RECORDS PROVIDED
-----

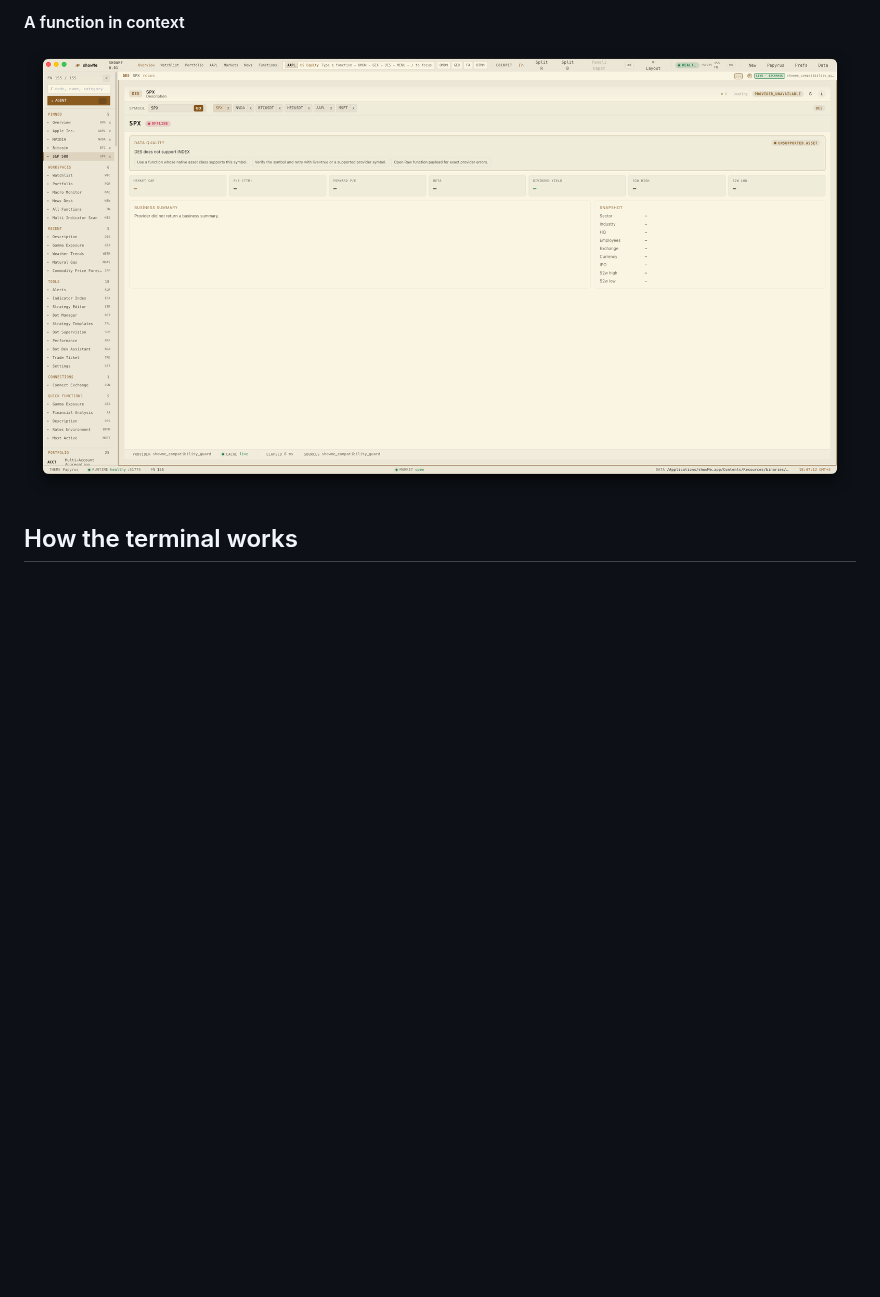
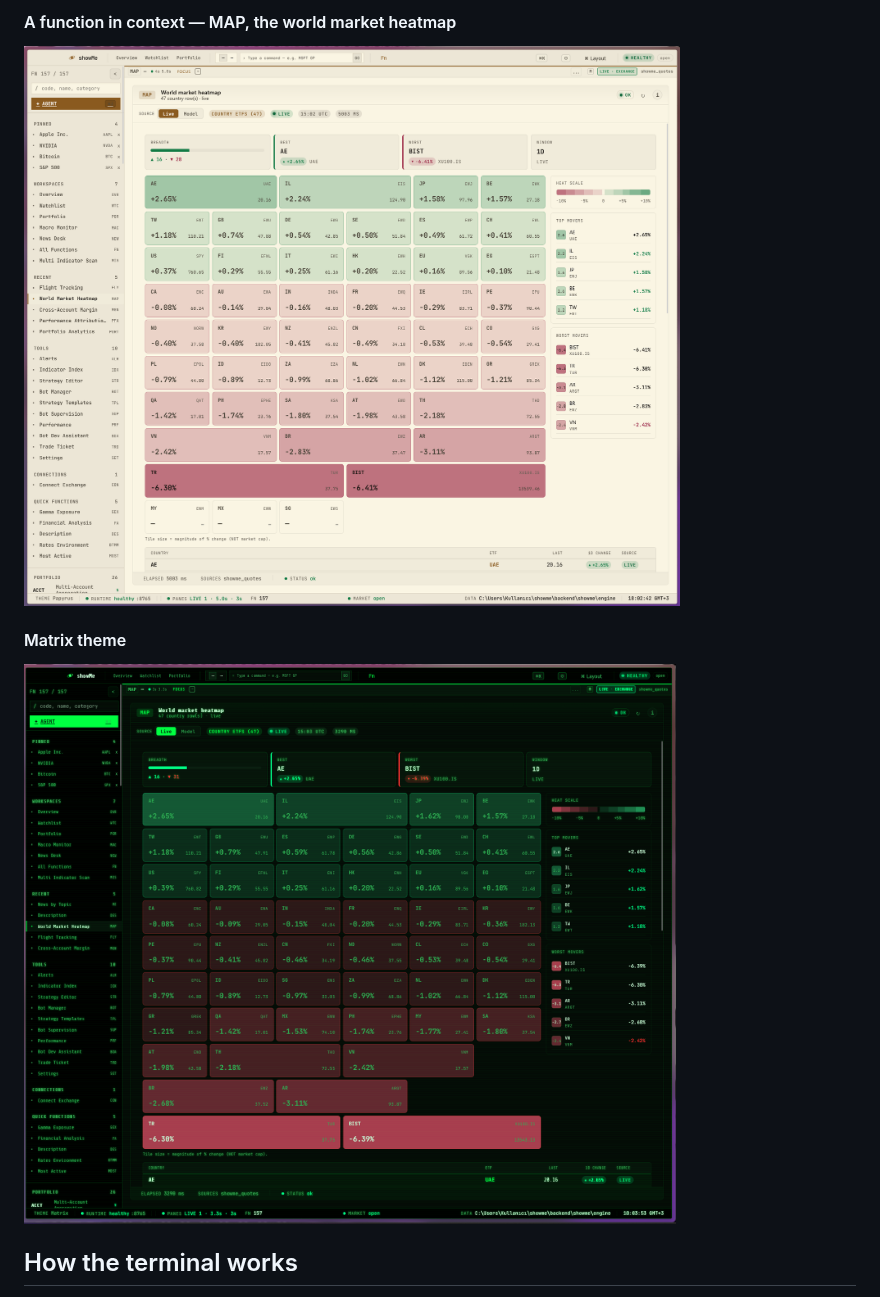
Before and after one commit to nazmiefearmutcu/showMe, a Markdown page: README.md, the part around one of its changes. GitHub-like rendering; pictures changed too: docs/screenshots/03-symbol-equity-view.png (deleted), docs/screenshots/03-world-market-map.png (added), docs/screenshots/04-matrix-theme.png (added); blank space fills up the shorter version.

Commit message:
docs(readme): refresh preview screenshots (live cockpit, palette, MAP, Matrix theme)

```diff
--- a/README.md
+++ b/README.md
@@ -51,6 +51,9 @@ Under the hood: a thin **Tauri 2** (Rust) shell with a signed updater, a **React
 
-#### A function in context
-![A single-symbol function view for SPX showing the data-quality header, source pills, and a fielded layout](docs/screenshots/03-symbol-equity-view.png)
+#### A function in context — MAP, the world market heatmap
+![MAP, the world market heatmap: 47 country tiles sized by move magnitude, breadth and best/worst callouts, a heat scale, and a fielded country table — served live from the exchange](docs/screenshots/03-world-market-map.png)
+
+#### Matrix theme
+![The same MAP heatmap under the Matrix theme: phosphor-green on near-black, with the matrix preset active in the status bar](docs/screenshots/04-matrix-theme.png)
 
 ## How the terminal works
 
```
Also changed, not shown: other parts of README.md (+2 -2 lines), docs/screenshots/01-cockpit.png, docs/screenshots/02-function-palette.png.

-----

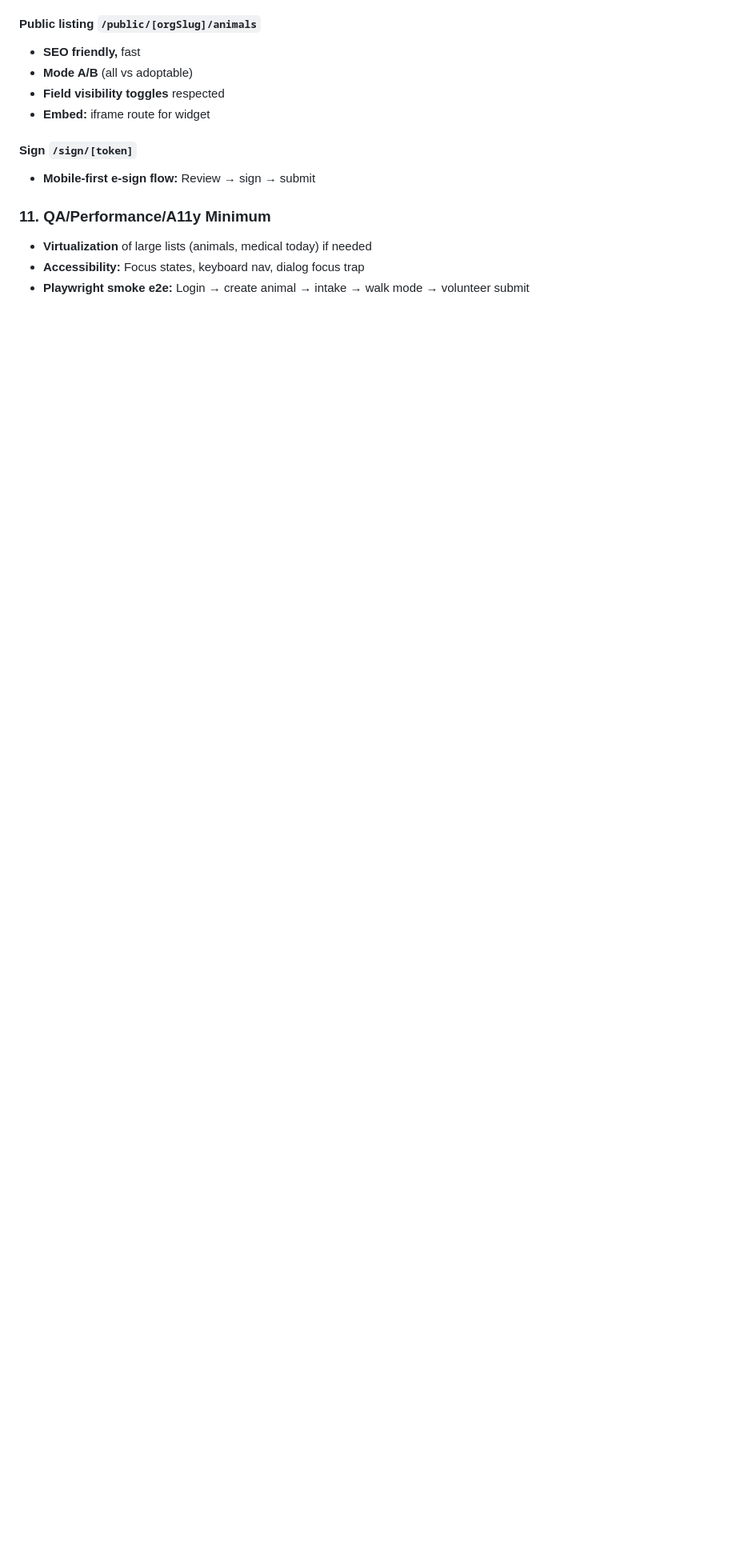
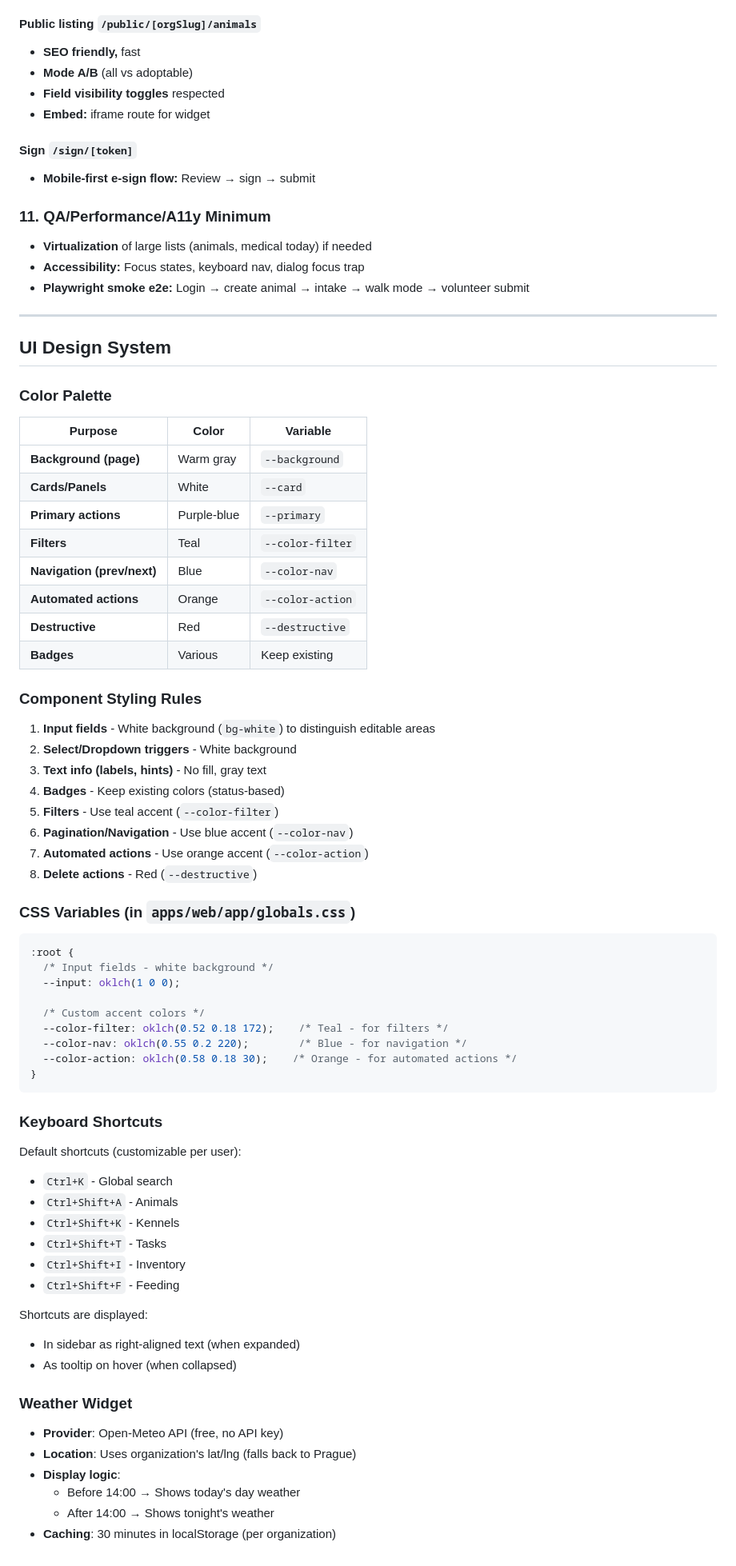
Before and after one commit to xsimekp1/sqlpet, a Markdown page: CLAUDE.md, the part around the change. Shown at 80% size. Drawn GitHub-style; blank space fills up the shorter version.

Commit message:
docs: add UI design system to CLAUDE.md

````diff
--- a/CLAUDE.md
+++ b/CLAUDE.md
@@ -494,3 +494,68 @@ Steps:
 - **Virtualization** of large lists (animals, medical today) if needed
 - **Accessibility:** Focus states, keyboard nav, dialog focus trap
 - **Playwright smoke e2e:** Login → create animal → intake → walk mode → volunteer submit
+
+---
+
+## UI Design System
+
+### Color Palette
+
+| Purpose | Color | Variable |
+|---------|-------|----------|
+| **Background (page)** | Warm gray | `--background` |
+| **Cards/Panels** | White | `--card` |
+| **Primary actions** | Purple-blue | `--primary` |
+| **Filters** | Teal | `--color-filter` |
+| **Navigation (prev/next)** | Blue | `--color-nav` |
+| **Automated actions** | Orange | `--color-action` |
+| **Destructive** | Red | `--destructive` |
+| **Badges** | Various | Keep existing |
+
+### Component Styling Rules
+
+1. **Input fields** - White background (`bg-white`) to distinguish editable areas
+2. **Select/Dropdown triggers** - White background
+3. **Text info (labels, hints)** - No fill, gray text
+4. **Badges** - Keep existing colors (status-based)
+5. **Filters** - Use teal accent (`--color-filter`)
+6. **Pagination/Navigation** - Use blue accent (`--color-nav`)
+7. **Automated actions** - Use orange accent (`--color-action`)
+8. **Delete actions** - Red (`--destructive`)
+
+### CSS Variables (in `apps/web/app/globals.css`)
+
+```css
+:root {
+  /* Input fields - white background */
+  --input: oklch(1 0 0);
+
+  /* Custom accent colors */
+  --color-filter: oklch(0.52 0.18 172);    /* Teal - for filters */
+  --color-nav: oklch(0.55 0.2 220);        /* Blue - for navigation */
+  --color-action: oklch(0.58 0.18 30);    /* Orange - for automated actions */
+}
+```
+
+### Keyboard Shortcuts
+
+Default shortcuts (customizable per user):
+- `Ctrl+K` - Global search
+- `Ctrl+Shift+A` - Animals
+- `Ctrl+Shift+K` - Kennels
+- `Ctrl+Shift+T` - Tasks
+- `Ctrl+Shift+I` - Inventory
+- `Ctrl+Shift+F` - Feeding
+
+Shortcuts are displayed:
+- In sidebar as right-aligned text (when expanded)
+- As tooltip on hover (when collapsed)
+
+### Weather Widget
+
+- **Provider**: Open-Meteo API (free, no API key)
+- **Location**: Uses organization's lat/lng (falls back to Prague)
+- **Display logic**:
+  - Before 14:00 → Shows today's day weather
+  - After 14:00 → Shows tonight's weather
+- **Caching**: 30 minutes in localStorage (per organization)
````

-----

Your answer must be one number: how many lines of the data contain "actions".

5